Synopsis by Janiss Garza
Light comedian Johnny Hines specialized in entertaining, action-packed films, and this is one of the snappiest of the bunch. Hines has the support of some of the best comic talent of the era, including Charlie Murray, Polly Moran, and Flora Finch. The story is built on a slippery foundation of improbable gags, the first one being when wealthy Bob Carter (Hines) wins a cross-country marathon because he is pursued by an elephant frightened of a mouse. After the race, he bets his friend Alan Crosby (Edmund Breese) a hundred thousand dollars that he can earn ten thousand dollars in a year. (If the movies of the 1920s are to be believed, the rich spent all their time making up such silly bets.) Eventually, Carter takes a freight train and lands in a Pennsylvania town, where he builds a village with the help of an ambitious lawyer (Harry L. Fraser). His attempt to sell lots comes to an end when an enemy tries to have him charged with fraud. With the year gone and only a couple of hours left to scrounge up the ten thousand dollars, Carter hears from Crosland that his sweetheart, Sylvia Templeton (Violet Mersereau), has gone to see the slimy mine owner, Pollard (Warner P. Richmond). Pollard tries to attack her, but the mine collapses, burying them both. Carter comes to the rescue -- and manages to win the bet, too.

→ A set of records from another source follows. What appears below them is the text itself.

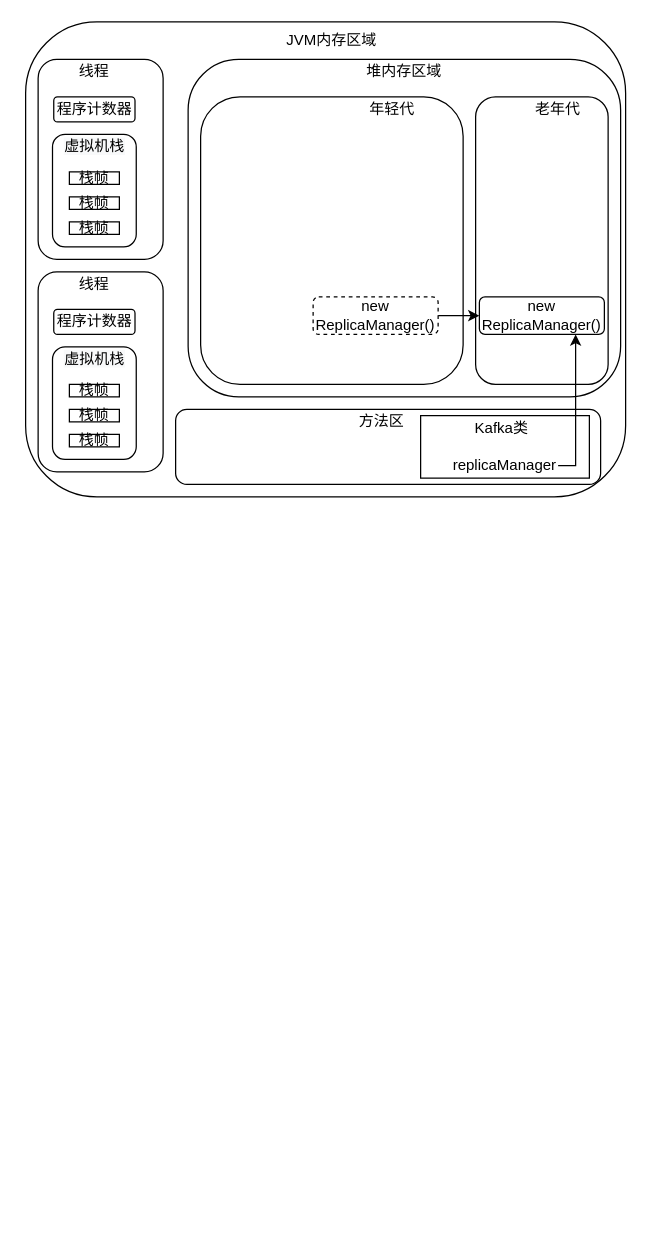
Before: JVM-代码的允许.drawio in chyw12798/chyw.github.io, a draw.io diagram. Source tidied: cells renumbered, new cells numbered last; positions are measured from the earlier drawing's top-left corner, leaving out a move shared by most shapes. Both pictures are drawn from the tidied source at 125%, with x=0, y=0 at pixel (25, 21).
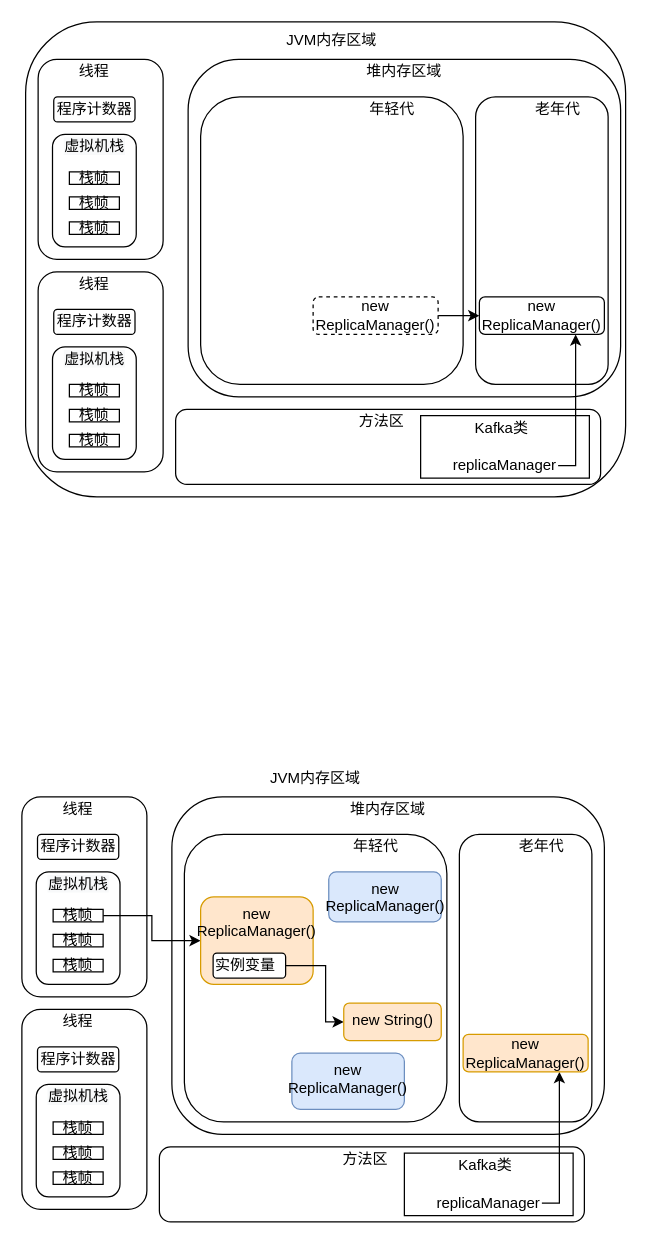
Above is the later version.

Commit message:
更新JVM-代码的允许.drawio

Diff of the diagram source:
```diff
@@
+    <mxCell id="35" value="JVM内存区域" style="text;html=1;strokeColor=none;fillColor=none;align=center;verticalAlign=middle;whiteSpace=wrap;rounded=0;" parent="1" vertex="1">
+      <mxGeometry x="187" y="590" width="90" height="30" as="geometry" />
+    </mxCell>
+    <mxCell id="36" style="rounded=1;whiteSpace=wrap;html=1;" parent="1" vertex="1">
+      <mxGeometry x="117" y="620" width="346" height="270" as="geometry" />
+    </mxCell>
+    <mxCell id="37" value="堆内存区域" style="text;html=1;strokeColor=none;fillColor=none;align=center;verticalAlign=middle;whiteSpace=wrap;rounded=0;" parent="1" vertex="1">
+      <mxGeometry x="252" y="620" width="76" height="20" as="geometry" />
+    </mxCell>
+    <mxCell id="38" style="rounded=1;whiteSpace=wrap;html=1;" parent="1" vertex="1">
+      <mxGeometry x="127" y="650" width="210" height="230" as="geometry" />
+    </mxCell>
+    <mxCell id="39" style="rounded=1;whiteSpace=wrap;html=1;" parent="1" vertex="1">
+      <mxGeometry x="347" y="650" width="106" height="230" as="geometry" />
+    </mxCell>
+    <mxCell id="40" value="年轻代" style="text;html=1;strokeColor=none;fillColor=none;align=center;verticalAlign=middle;whiteSpace=wrap;rounded=0;" parent="1" vertex="1">
+      <mxGeometry x="258" y="650" width="45" height="20" as="geometry" />
+    </mxCell>
+    <mxCell id="41" value="老年代" style="text;html=1;strokeColor=none;fillColor=none;align=center;verticalAlign=middle;whiteSpace=wrap;rounded=0;" parent="1" vertex="1">
+      <mxGeometry x="393" y="650" width="40" height="20" as="geometry" />
+    </mxCell>
+    <mxCell id="42" style="rounded=1;whiteSpace=wrap;html=1;" parent="1" vertex="1">
+      <mxGeometry x="107" y="900" width="340" height="60" as="geometry" />
+    </mxCell>
+    <mxCell id="43" style="rounded=1;whiteSpace=wrap;html=1;" parent="1" vertex="1">
+      <mxGeometry x="-3" y="620" width="100" height="160" as="geometry" />
+    </mxCell>
+    <mxCell id="44" value="线程" style="text;html=1;strokeColor=none;fillColor=none;align=center;verticalAlign=middle;whiteSpace=wrap;rounded=0;" parent="1" vertex="1">
+      <mxGeometry x="22" y="620" width="40" height="20" as="geometry" />
+    </mxCell>
+    <mxCell id="45" value="程序计数器" style="rounded=1;whiteSpace=wrap;html=1;" parent="1" vertex="1">
+      <mxGeometry x="9.5" y="650" width="65" height="20" as="geometry" />
+    </mxCell>
+    <mxCell id="46" style="rounded=1;whiteSpace=wrap;html=1;" parent="1" vertex="1">
+      <mxGeometry x="8.5" y="680" width="67" height="90" as="geometry" />
+    </mxCell>
+    <mxCell id="47" value="&#10;&#10;&lt;span style=&quot;color: rgb(0, 0, 0); font-family: helvetica; font-size: 12px; font-style: normal; font-weight: 400; letter-spacing: normal; text-align: center; text-indent: 0px; text-transform: none; word-spacing: 0px; background-color: rgb(248, 249, 250); display: inline; float: none;&quot;&gt;虚拟机栈&lt;/span&gt;&#10;&#10;" style="text;html=1;strokeColor=none;fillColor=none;align=center;verticalAlign=middle;whiteSpace=wrap;rounded=0;" parent="1" vertex="1">
+      <mxGeometry x="15.5" y="680" width="53" height="20" as="geometry" />
+    </mxCell>
+    <mxCell id="48" style="edgeStyle=orthogonalEdgeStyle;rounded=0;jettySize=auto;html=1;entryX=0;entryY=0.5;entryDx=0;entryDy=0;" parent="1" edge="1" source="49" target="66">
+      <mxGeometry relative="1" as="geometry" />
+    </mxCell>
+    <mxCell id="49" value="栈帧" style="rounded=0;whiteSpace=wrap;html=1;" parent="1" vertex="1">
+      <mxGeometry x="22" y="710" width="40" height="10" as="geometry" />
+    </mxCell>
+    <mxCell id="50" value="栈帧" style="rounded=0;whiteSpace=wrap;html=1;" parent="1" vertex="1">
+      <mxGeometry x="22" y="730" width="40" height="10" as="geometry" />
+    </mxCell>
+    <mxCell id="51" value="栈帧" style="rounded=0;whiteSpace=wrap;html=1;" parent="1" vertex="1">
+      <mxGeometry x="22" y="750" width="40" height="10" as="geometry" />
+    </mxCell>
+    <mxCell id="52" style="rounded=1;whiteSpace=wrap;html=1;" parent="1" vertex="1">
+      <mxGeometry x="-3" y="790" width="100" height="160" as="geometry" />
+    </mxCell>
+    <mxCell id="53" value="线程" style="text;html=1;strokeColor=none;fillColor=none;align=center;verticalAlign=middle;whiteSpace=wrap;rounded=0;" parent="1" vertex="1">
+      <mxGeometry x="22" y="790" width="40" height="20" as="geometry" />
+    </mxCell>
+    <mxCell id="54" value="程序计数器" style="rounded=1;whiteSpace=wrap;html=1;" parent="1" vertex="1">
+      <mxGeometry x="9.5" y="820" width="65" height="20" as="geometry" />
+    </mxCell>
+    <mxCell id="55" style="rounded=1;whiteSpace=wrap;html=1;" parent="1" vertex="1">
+      <mxGeometry x="8.5" y="850" width="67" height="90" as="geometry" />
+    </mxCell>
+    <mxCell id="56" value="&#10;&#10;&lt;span style=&quot;color: rgb(0, 0, 0); font-family: helvetica; font-size: 12px; font-style: normal; font-weight: 400; letter-spacing: normal; text-align: center; text-indent: 0px; text-transform: none; word-spacing: 0px; background-color: rgb(248, 249, 250); display: inline; float: none;&quot;&gt;虚拟机栈&lt;/span&gt;&#10;&#10;" style="text;html=1;strokeColor=none;fillColor=none;align=center;verticalAlign=middle;whiteSpace=wrap;rounded=0;" parent="1" vertex="1">
+      <mxGeometry x="15.5" y="850" width="53" height="20" as="geometry" />
+    </mxCell>
+    <mxCell id="57" value="栈帧" style="rounded=0;whiteSpace=wrap;html=1;" parent="1" vertex="1">
+      <mxGeometry x="22" y="880" width="40" height="10" as="geometry" />
+    </mxCell>
+    <mxCell id="58" value="栈帧" style="rounded=0;whiteSpace=wrap;html=1;" parent="1" vertex="1">
+      <mxGeometry x="22" y="900" width="40" height="10" as="geometry" />
+    </mxCell>
+    <mxCell id="59" value="栈帧" style="rounded=0;whiteSpace=wrap;html=1;" parent="1" vertex="1">
+      <mxGeometry x="22" y="920" width="40" height="10" as="geometry" />
+    </mxCell>
+    <mxCell id="60" value="方法区" style="text;html=1;strokeColor=none;fillColor=none;align=center;verticalAlign=middle;whiteSpace=wrap;rounded=0;" parent="1" vertex="1">
+      <mxGeometry x="252" y="900" width="40" height="20" as="geometry" />
+    </mxCell>
+    <mxCell id="61" style="rounded=0;whiteSpace=wrap;html=1;" parent="1" vertex="1">
+      <mxGeometry x="303" y="905" width="135" height="50" as="geometry" />
+    </mxCell>
+    <mxCell id="62" value="Kafka类" style="text;html=1;strokeColor=none;fillColor=none;align=center;verticalAlign=middle;whiteSpace=wrap;rounded=0;" parent="1" vertex="1">
+      <mxGeometry x="338" y="905" width="60" height="20" as="geometry" />
+    </mxCell>
+    <mxCell id="63" style="edgeStyle=orthogonalEdgeStyle;rounded=0;jettySize=auto;html=1;" parent="1" edge="1" source="64" target="65">
+      <mxGeometry relative="1" as="geometry">
+        <Array as="points">
+          <mxPoint x="427" y="945" />
+        </Array>
+      </mxGeometry>
+    </mxCell>
+    <mxCell id="64" value="replicaManager" style="text;html=1;strokeColor=none;fillColor=none;align=center;verticalAlign=middle;whiteSpace=wrap;rounded=0;" parent="1" vertex="1">
+      <mxGeometry x="328" y="935" width="85" height="20" as="geometry" />
+    </mxCell>
+    <mxCell id="65" value="new &lt;br&gt;ReplicaManager()" style="rounded=1;whiteSpace=wrap;html=1;fillColor=#ffe6cc;strokeColor=#d79b00;" parent="1" vertex="1">
+      <mxGeometry x="350" y="810" width="100" height="30" as="geometry" />
+    </mxCell>
+    <mxCell id="66" value="new &lt;br&gt;ReplicaManager()" style="rounded=1;whiteSpace=wrap;html=1;verticalAlign=top;fillColor=#ffe6cc;strokeColor=#d79b00;" parent="1" vertex="1">
+      <mxGeometry x="140" y="700" width="90" height="70" as="geometry" />
+    </mxCell>
+    <mxCell id="67" style="edgeStyle=orthogonalEdgeStyle;rounded=0;jettySize=auto;html=1;entryX=0;entryY=0.5;entryDx=0;entryDy=0;" parent="1" edge="1" source="68" target="69">
+      <mxGeometry relative="1" as="geometry">
+        <Array as="points">
+          <mxPoint x="240" y="755" />
+          <mxPoint x="240" y="800" />
+        </Array>
+      </mxGeometry>
+    </mxCell>
+    <mxCell id="68" value="实例变量" style="rounded=1;whiteSpace=wrap;html=1;align=left;" parent="1" vertex="1">
+      <mxGeometry x="150" y="745" width="58" height="20" as="geometry" />
+    </mxCell>
+    <mxCell id="69" value="new&amp;nbsp;String()" style="rounded=1;whiteSpace=wrap;html=1;verticalAlign=top;fillColor=#ffe6cc;strokeColor=#d79b00;" parent="1" vertex="1">
+      <mxGeometry x="254.5" y="785" width="78" height="30" as="geometry" />
+    </mxCell>
+    <mxCell id="70" value="new &lt;br&gt;ReplicaManager()" style="rounded=1;whiteSpace=wrap;html=1;verticalAlign=top;fillColor=#dae8fc;strokeColor=#6c8ebf;" parent="1" vertex="1">
+      <mxGeometry x="242.5" y="680" width="90" height="40" as="geometry" />
+    </mxCell>
+    <mxCell id="71" value="new &lt;br&gt;ReplicaManager()" style="rounded=1;whiteSpace=wrap;html=1;verticalAlign=top;fillColor=#dae8fc;strokeColor=#6c8ebf;" parent="1" vertex="1">
+      <mxGeometry x="213" y="825" width="90" height="45" as="geometry" />
+    </mxCell>
```
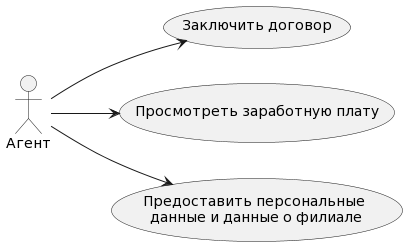
Before: Resource/Диаграммы вариантов использования/Агент (Основные возможности).png, a diagram exported from PlantUML (MiFit1/OSOGO).
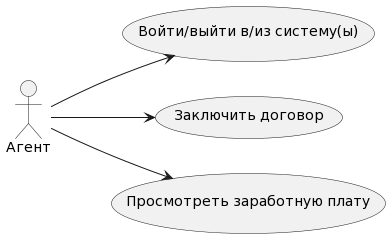
After the commit.

Diff of the diagram source:
```diff
@@ -3,9 +3,9 @@
 
 actor "Агент" as fc
 
-usecase "Заключить договор" as UC1
-usecase "Просмотреть заработную плату" as UC2
-usecase "Предоставить персональные\n данные и данные о филиале" as UC3
+usecase "Войти/выйти в/из систему(ы)" as UC1
+usecase "Заключить договор" as UC2
+usecase "Просмотреть заработную плату" as UC3
 
 fc --> UC1
 fc --> UC2
```
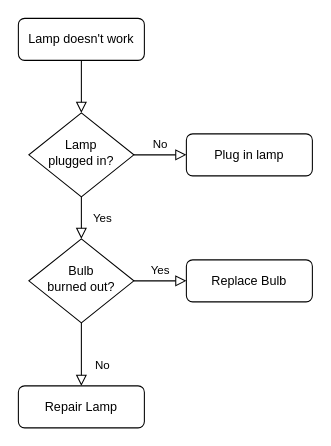
Before: Untitled Diagram.drawio in yangyuke001/my-pics, a draw.io diagram. Source tidied: cells renumbered, new cells numbered last; positions are measured from the earlier drawing's top-left corner, leaving out a move shared by most shapes. Both pictures are drawn from the tidied source at 105%, with x=0, y=0 at pixel (18, 18).
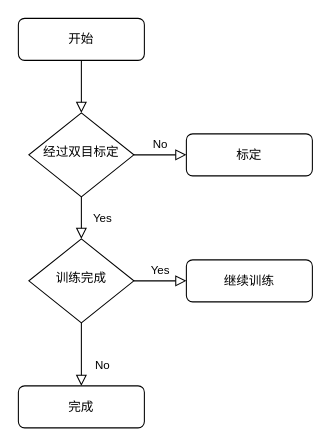
Above is the later version.

The edit, as a diff of the source:
```diff
@@
 <mxGraphModel>
   <root>
     <mxCell id="0" />
     <mxCell id="1" parent="0" />
     <mxCell id="2" style="rounded=0;html=1;jettySize=auto;fontSize=11;endArrow=block;endFill=0;endSize=8;strokeWidth=1;shadow=0;labelBackgroundColor=none;edgeStyle=orthogonalEdgeStyle;" parent="1" edge="1" source="3" target="6">
       <mxGeometry relative="1" as="geometry" />
     </mxCell>
-    <mxCell id="3" value="Lamp doesn't work" style="rounded=1;whiteSpace=wrap;html=1;fontSize=12;glass=0;strokeWidth=1;shadow=0;" parent="1" vertex="1">
+    <mxCell id="3" value="开始" style="rounded=1;whiteSpace=wrap;html=1;fontSize=12;glass=0;strokeWidth=1;shadow=0;" parent="1" vertex="1">
       <mxGeometry width="120" height="40" as="geometry" />
     </mxCell>
     <mxCell id="4" value="Yes" style="rounded=0;html=1;jettySize=auto;fontSize=11;endArrow=block;endFill=0;endSize=8;strokeWidth=1;shadow=0;labelBackgroundColor=none;edgeStyle=orthogonalEdgeStyle;" parent="1" edge="1" source="6" target="10">
       <mxGeometry y="20" relative="1" as="geometry" />
     </mxCell>
     <mxCell id="5" value="No" style="edgeStyle=orthogonalEdgeStyle;rounded=0;html=1;jettySize=auto;fontSize=11;endArrow=block;endFill=0;endSize=8;strokeWidth=1;shadow=0;labelBackgroundColor=none;" parent="1" edge="1" source="6" target="7">
       <mxGeometry y="10" relative="1" as="geometry" />
     </mxCell>
-    <mxCell id="6" value="Lamp&lt;br&gt;plugged in?" style="rhombus;whiteSpace=wrap;html=1;shadow=0;fontFamily=Helvetica;fontSize=12;align=center;strokeWidth=1;spacing=6;spacingTop=-4;" parent="1" vertex="1">
+    <mxCell id="6" value="经过双目标定" style="rhombus;whiteSpace=wrap;html=1;shadow=0;fontFamily=Helvetica;fontSize=12;align=center;strokeWidth=1;spacing=6;spacingTop=-4;" parent="1" vertex="1">
       <mxGeometry x="10" y="90" width="100" height="80" as="geometry" />
     </mxCell>
-    <mxCell id="7" value="Plug in lamp" style="rounded=1;whiteSpace=wrap;html=1;fontSize=12;glass=0;strokeWidth=1;shadow=0;" parent="1" vertex="1">
+    <mxCell id="7" value="标定" style="rounded=1;whiteSpace=wrap;html=1;fontSize=12;glass=0;strokeWidth=1;shadow=0;" parent="1" vertex="1">
       <mxGeometry x="160" y="110" width="120" height="40" as="geometry" />
     </mxCell>
     <mxCell id="8" value="No" style="rounded=0;html=1;jettySize=auto;fontSize=11;endArrow=block;endFill=0;endSize=8;strokeWidth=1;shadow=0;labelBackgroundColor=none;edgeStyle=orthogonalEdgeStyle;" parent="1" edge="1" source="10" target="11">
       <mxGeometry x="0.33" y="20" relative="1" as="geometry" />
     </mxCell>
     <mxCell id="9" value="Yes" style="edgeStyle=orthogonalEdgeStyle;rounded=0;html=1;jettySize=auto;fontSize=11;endArrow=block;endFill=0;endSize=8;strokeWidth=1;shadow=0;labelBackgroundColor=none;" parent="1" edge="1" source="10" target="12">
       <mxGeometry y="10" relative="1" as="geometry" />
     </mxCell>
-    <mxCell id="10" value="Bulb&lt;br&gt;burned out?" style="rhombus;whiteSpace=wrap;html=1;shadow=0;fontFamily=Helvetica;fontSize=12;align=center;strokeWidth=1;spacing=6;spacingTop=-4;" parent="1" vertex="1">
+    <mxCell id="10" value="训练完成" style="rhombus;whiteSpace=wrap;html=1;shadow=0;fontFamily=Helvetica;fontSize=12;align=center;strokeWidth=1;spacing=6;spacingTop=-4;" parent="1" vertex="1">
       <mxGeometry x="10" y="210" width="100" height="80" as="geometry" />
     </mxCell>
-    <mxCell id="11" value="Repair Lamp" style="rounded=1;whiteSpace=wrap;html=1;fontSize=12;glass=0;strokeWidth=1;shadow=0;" parent="1" vertex="1">
+    <mxCell id="11" value="完成" style="rounded=1;whiteSpace=wrap;html=1;fontSize=12;glass=0;strokeWidth=1;shadow=0;" parent="1" vertex="1">
       <mxGeometry y="350" width="120" height="40" as="geometry" />
     </mxCell>
-    <mxCell id="12" value="Replace Bulb" style="rounded=1;whiteSpace=wrap;html=1;fontSize=12;glass=0;strokeWidth=1;shadow=0;" parent="1" vertex="1">
+    <mxCell id="12" value="继续训练" style="rounded=1;whiteSpace=wrap;html=1;fontSize=12;glass=0;strokeWidth=1;shadow=0;" parent="1" vertex="1">
       <mxGeometry x="160" y="230" width="120" height="40" as="geometry" />
     </mxCell>
   </root>
 </mxGraphModel>
```
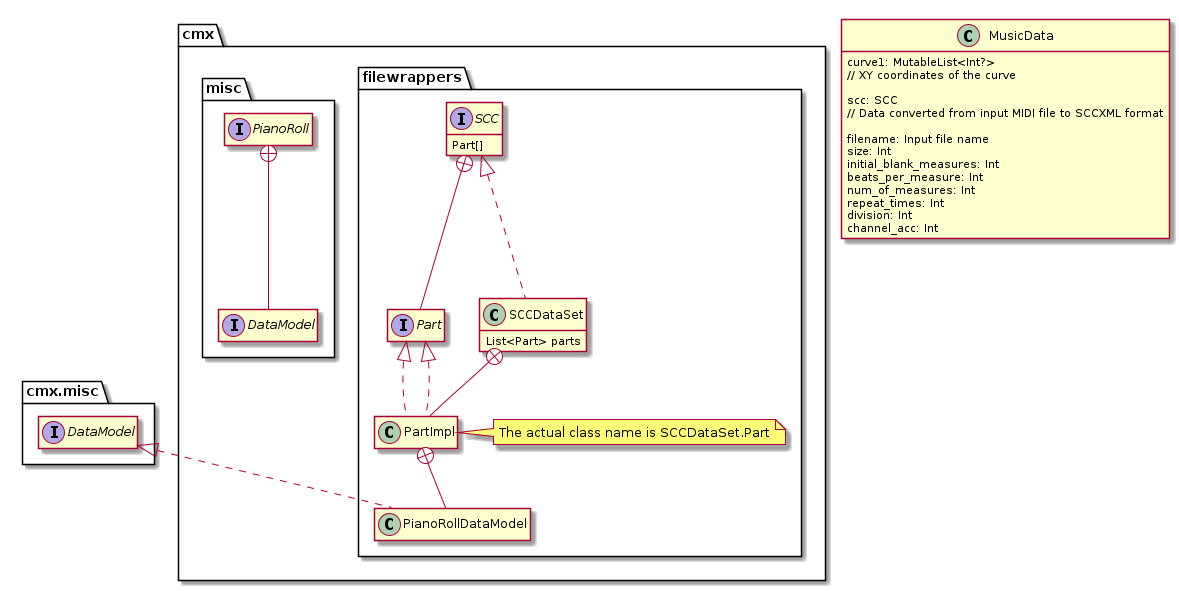
Before: diagrams/test3.png, a diagram exported from PlantUML (fujiij/plantuml).
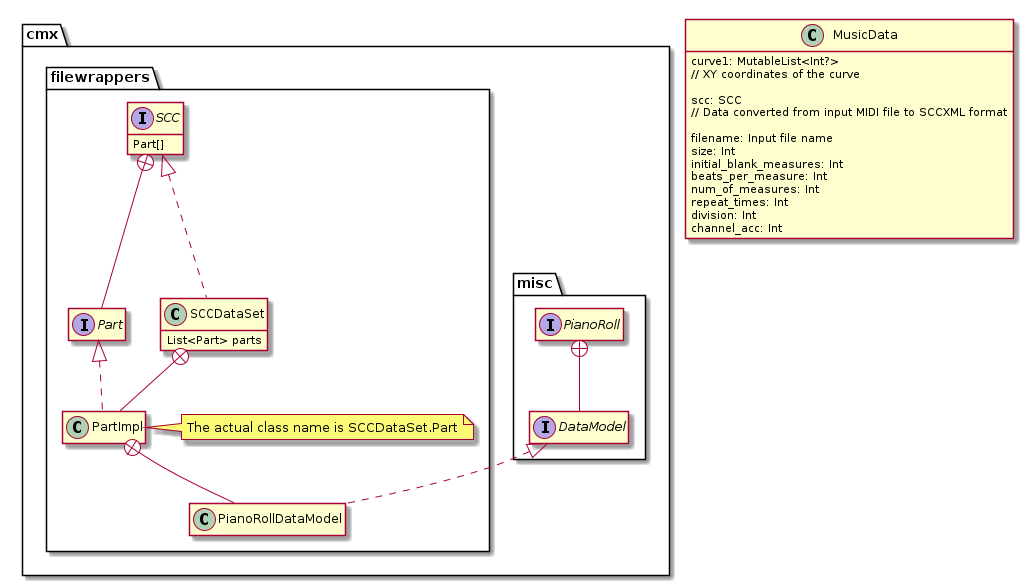
After the change.

Commit message:
Auto-generate PlantUML diagrams

What changed in the source:
```diff
@@ -19,6 +19,12 @@
 }
 
 package "cmx" {
+    package "misc" {
+        interface PianoRoll {
+        }
+        interface DataModel
+        PianoRoll +-- DataModel
+    }
     package "filewrappers" {
         interface SCC {
             Part[]
@@ -34,15 +40,8 @@
             The actual class name is SCCDataSet.Part
         end note
 
-        class PianoRollDataModel implements cmx.misc.DataModel
-        class PartImpl implements Part
+        class PianoRollDataModel implements DataModel
         PartImpl +-- PianoRollDataModel
-    }
-    package "misc" {
-        interface PianoRoll {
-        }
-        interface DataModel
-        PianoRoll +-- DataModel
     }
 }
 
```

cross-country, elephant, lawyer, marathon, mine, mine-owner, mine-shaft, village, wager